Moses are a band hanging onto the coattails of poignancy in the most sincere way. Their music is brooding, heartfelt, and full-bloodied, directed towards the stars and hope. Almost dreamy, the band’s sound is a complex melting pot, with brazen guitars at the forefront, resounding vocal work and intelligent lyrics. These lyrics have been cut from a purposeful mind, a mindset dumbfounded by its creative spark.
Almost Everything Is Bullshit is the next chapter for Moses, an album of guile and drastic dreams. It’s also loud at points, subtle in parts, and not overly polished. And when it starts it crawls like an insect into the under-skin of your thoughts, beating down the barriers that hold your inhibitions. Not only does it make the hairs stand up, it conjures up snapshots of times when life never felt so draining.

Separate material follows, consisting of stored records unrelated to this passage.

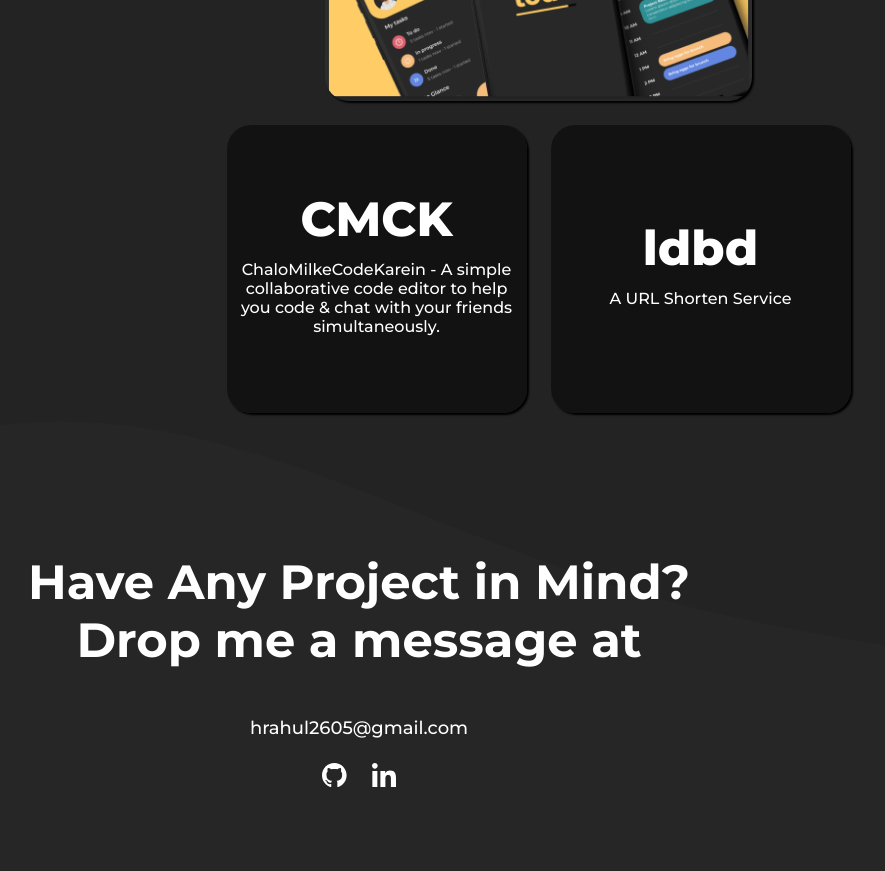
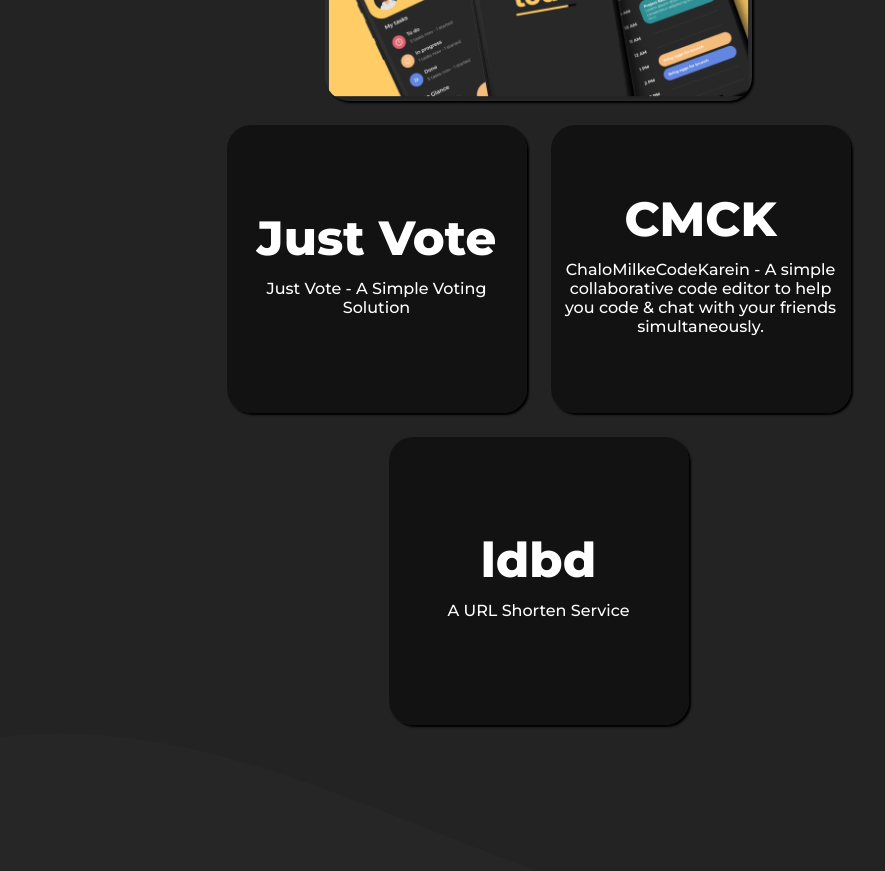
Before and after one commit to hrahul2605/portfolio, a React (Create React App) app: page / in a window 1280 px wide. Shown: the part 1500-2371 px from the top of the page, without its empty margins (281-1166 px from the left). Built offline with nearby package versions, Linux system fonts and the light colour scheme.

Commit message:
added just vote to projects

```diff
--- a/src/Interface/Projects/constants.ts
+++ b/src/Interface/Projects/constants.ts
@@ -6,6 +6,11 @@ export const ProjectData: Props[] = [
     url: "https://www.github.com/hrahul2605/todo",
     img: require("../../Shared/Assets/ProjectImg/todo.png"),
     description: "A simple all-in-one todo list app for tasks and projects.",
+  },
+  {
+    name:'Just Vote',
+    url:'https://github.com/hrahul2605/jv-client',
+    description:'Just Vote - A Simple Voting Solution'
   },
   {
     name: "CMCK",
```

Sapping us of joy isn’t on the cards, although there are pessimistic moments drilled into this collection of songs. Moments when raucousness is nullified, when all happiness seems to be placed aside by the hand that dealt. Over the course of Almost Everything Is Bullshit, jubilation soars and then descends into dust, but we need infusions of sullenness to counteract.

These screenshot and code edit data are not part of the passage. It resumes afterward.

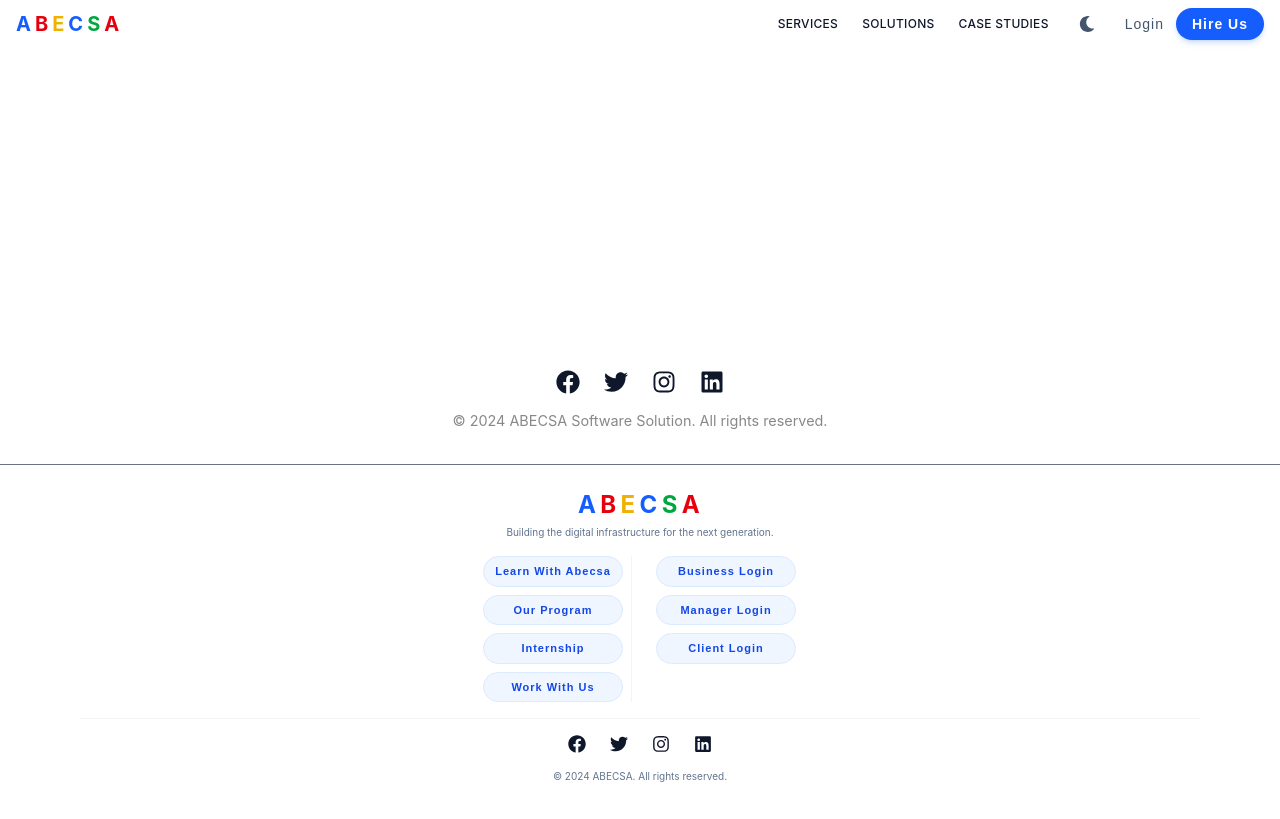
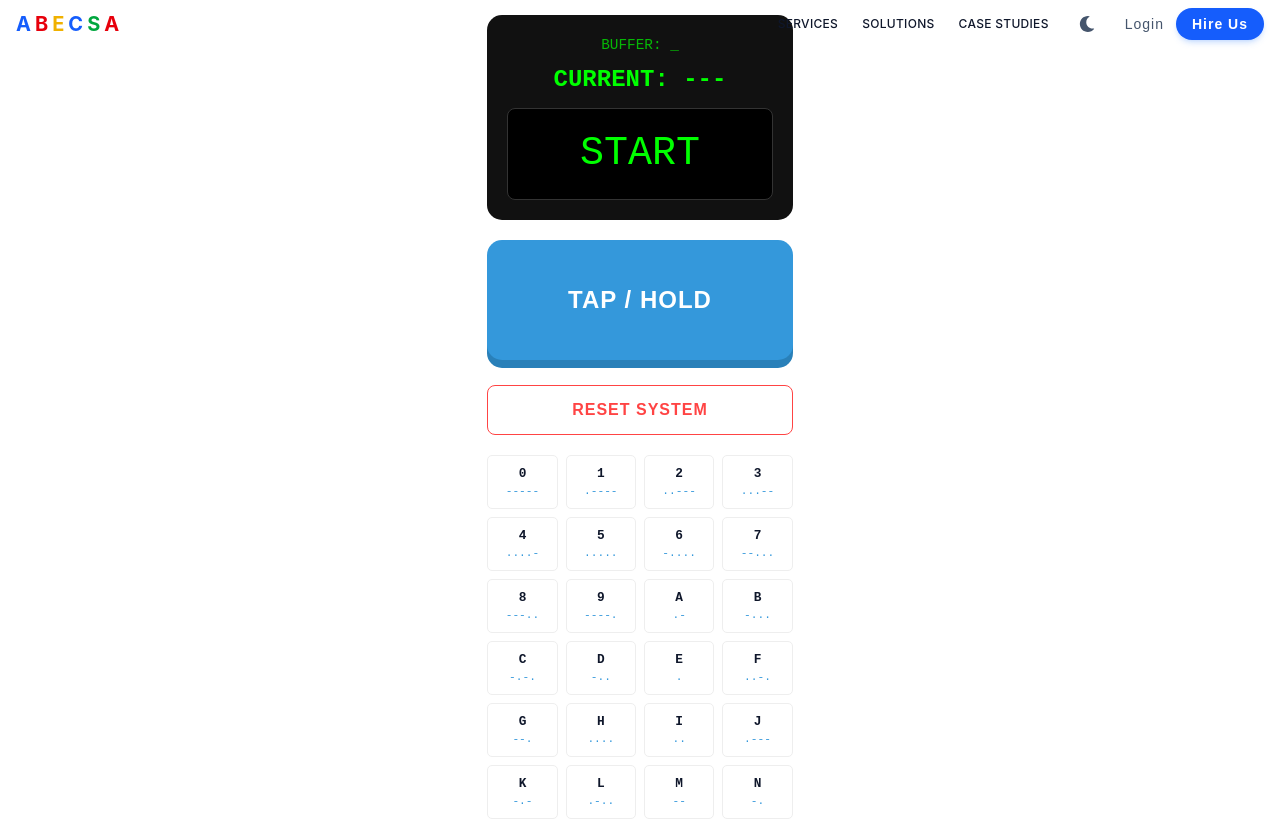
Before and after one commit to atultiwari997721/abecsa, a React (Vite) app: page /test in a window 1280 px wide. Shown: the top 819 px of the page. Built offline with nearby package versions, Linux system fonts and the light colour scheme.

Commit message:
moscode Practice

```diff
--- a/src/pages/Test.jsx
+++ b/src/pages/Test.jsx
@@ -1,27 +1,142 @@
-import React from 'react';
-import { FaFacebook, FaTwitter, FaInstagram, FaLinkedin } from 'react-icons/fa';
+import React, { useState, useRef, useEffect } from 'react';
 
-const Test = () => {
+const MORSE_MAP = {
+  'A': '.-', 'B': '-...', 'C': '-.-.', 'D': '-..', 'E': '.', 'F': '..-.',
+  'G': '--.', 'H': '....', 'I': '..', 'J': '.---', 'K': '-.-', 'L': '.-..',
+  'M': '--', 'N': '-.', 'O': '---', 'P': '.--.', 'Q': '--.-', 'R': '.-.',
+  'S': '...', 'T': '-', 'U': '..-', 'V': '...-', 'W': '.--', 'X': '-..-',
+  'Y': '-.--', 'Z': '--..', '1': '.----', '2': '..---', '3': '...--',
+  '4': '....-', '5': '.....', '6': '-....', '7': '--...', '8': '---..',
+  '9': '----.', '0': '-----'
+};
+
+const REVERSE_MAP = Object.fromEntries(Object.entries(MORSE_MAP).map(([k, v]) => [v, k]));
+
+const MobileMorseStudio = () => {
+  const [buffer, setBuffer] = useState("");
+  const [output, setOutput] = useState("");
+  const [isPressing, setIsPressing] = useState(false);
+  const [activeLetter, setActiveLetter] = useState("");
+
+  const startTime = useRef(null);
+  const timeout = useRef(null);
+
+  useEffect(() => {
+    setActiveLetter(REVERSE_MAP[buffer] || (buffer ? "?" : ""));
+  }, [buffer]);
+
+  const handlePressStart = (e) => {
+    e.preventDefault(); // Prevents zoom/scrolling on mobile
+    setIsPressing(true);
+    startTime.current = Date.now();
+    if (timeout.current) clearTimeout(timeout.current);
+  };
+
+  const handlePressEnd = () => {
+    if (!isPressing) return;
+    setIsPressing(false);
+
+    const duration = Date.now() - startTime.current;
+    const newSymbol = duration < 200 ? "." : "-";
+    setBuffer(prev => prev + newSymbol);
+
+    timeout.current = setTimeout(() => {
+      setBuffer(currentBuffer => {
+        if (currentBuffer) {
+          const finalChar = REVERSE_MAP[currentBuffer] || "";
+          setOutput(prev => prev + finalChar);
+        }
+        return "";
+      });
+    }, 700);
+  };
+
+  const resetAll = () => {
+    if (timeout.current) clearTimeout(timeout.current);
+    setBuffer("");
+    setOutput("");
+    setActiveLetter("");
+  };
+
   return (
-    <footer style={{
-      background: 'var(--glass-bg)',
-      backdropFilter: 'blur(10px)',
-      borderTop: '1px solid var(--glass-border)',
-      padding: '2rem',
-      textAlign: 'center',
-      marginTop: 'auto'
+    <div style={{
+      maxWidth: '500px', margin: 'auto', padding: '15px',
+      fontFamily: 'monospace', boxSizing: 'border-box'
     }}>
-      <div style={{ marginBottom: '1rem', display: 'flex', justifyContent: 'center', gap: '1.5rem' }}>
-        <FaFacebook size={24} style={{ cursor: 'pointer', color: 'var(--text-color)' }} />
-        <FaTwitter size={24} style={{ cursor: 'pointer', color: 'var(--text-color)' }} />
-        <FaInstagram size={24} style={{ cursor: 'pointer', color: 'var(--text-color)' }} />
-        <FaLinkedin size={24} style={{ cursor: 'pointer', color: 'var(--text-color)' }} />
+
+      {/* Display Section */}
+      <div style={{
+        textAlign: 'center', background: '#111', color: '#0f0',
+        padding: '20px', borderRadius: '15px', marginBottom: '20px'
+      }}>
+        <div style={{ fontSize: '0.9rem', opacity: 0.7 }}>BUFFER: {buffer || "_"}</div>
+        <div style={{ fontSize: '1.5rem', fontWeight: 'bold', margin: '5px 0' }}>
+          CURRENT: {activeLetter || "---"}
+        </div>
+
+        <div style={{
+          fontSize: '2.5rem', background: '#000', padding: '15px',
+          borderRadius: '8px', minHeight: '1.2em', wordBreak: 'break-all',
+          border: '1px solid #333', marginTop: '10px'
+        }}>
+          {output || "START"}
+        </div>
       </div>
-      <p style={{ color: '#888', fontSize: '0.9rem' }}>
-        &copy; 2024 ABECSA Software Solution. All rights reserved.
-      </p>
-    </footer>
+
+      {/* BIG MOBILE BUTTON */}
+      <div style={{ textAlign: 'center', marginBottom: '20px' }}>
+        <button
+          onMouseDown={handlePressStart}
+          onMouseUp={handlePressEnd}
+          onTouchStart={handlePressStart}
+          onTouchEnd={handlePressEnd}
+          style={{
+            width: '100%',
+            height: '120px',
+            fontSize: '1.5rem',
+            fontWeight: 'bold',
+            borderRadius: '15px',
+            border: 'none',
+            backgroundColor: isPressing ? '#222' : '#3498db',
+            color: 'white',
+            boxShadow: isPressing ? 'none' : '0 8px #2980b9',
+            transform: isPressing ? 'translateY(4px)' : 'none',
+            transition: '0.1s',
+            userSelect: 'none',
+            touchAction: 'none'
+          }}
+        >
+          {isPressing ? 'RELEASE' : 'TAP / HOLD'}
+        </button>
+
+        <button onClick={resetAll} style={{
+          marginTop: '25px', width: '100%', padding: '12px',
+          background: 'transparent', border: '1px solid #ff4444',
+          color: '#ff4444', borderRadius: '8px', fontWeight: 'bold'
+        }}>
+          RESET SYSTEM
+        </button>
+      </div>
+
+      {/* RESPONSIVE REFERENCE GRID */}
+      <div style={{
+        display: 'grid',
+        gridTemplateColumns: 'repeat(4, 1fr)',
+        gap: '8px',
+        fontSize: '0.8rem'
+      }}>
+        {Object.entries(MORSE_MAP).map(([char, code]) => (
+          <div key={char} style={{
+            background: '#fff', border: '1px solid #eee',
+            padding: '8px 2px', textAlign: 'center', borderRadius: '5px'
+          }}>
+            <div style={{ fontWeight: 'bold' }}>{char}</div>
+            <div style={{ color: '#3498db', fontSize: '0.7rem' }}>{code}</div>
+          </div>
+        ))}
+      </div>
+    </div>
   );
 };
 
-export default Test;
+export default MobileMorseStudio;
```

And melody fondles with those lurid guitar strokes. More so than not, there are slower embraces here. Songs of justice and love, or love being smashed to pieces by sharp and disgusting words. Words are everywhere on this release, they’re significant and crafted to tell tales of unrest in the world and what’s occurring close to home.
‘Cause You Got Me’ is a boisterous start. Instrumentally cohesive, it sparks fury. Vocally sound, it drags the listener into party mode. Lyrically, it conveys depressive moments. ‘Waiter’ is a softer carrier of some hope. That acoustic flair is infectious. The story goes like this: there’s a man waiting tables and looking for his estranged lust. She’s a piece of reason. ‘Joy’ begins with a solid riff. The chorus lingers, and the song becomes manic singalong. ‘Findings’ is yet another heart-puller. Acoustically driven, it tells the story of trying to dig deep for hope when struck by disbelief.
Moses design songs which alert the senses, songs bound in pessimistic notes. This doesn’t hinder their progression as a band to consider. Almost Everything Is Bullshit, tackles day-to day life, it also conveys times of misery and discontent. On the upside, the album has a purpose, and that’s a feat.
Review by Mark McConville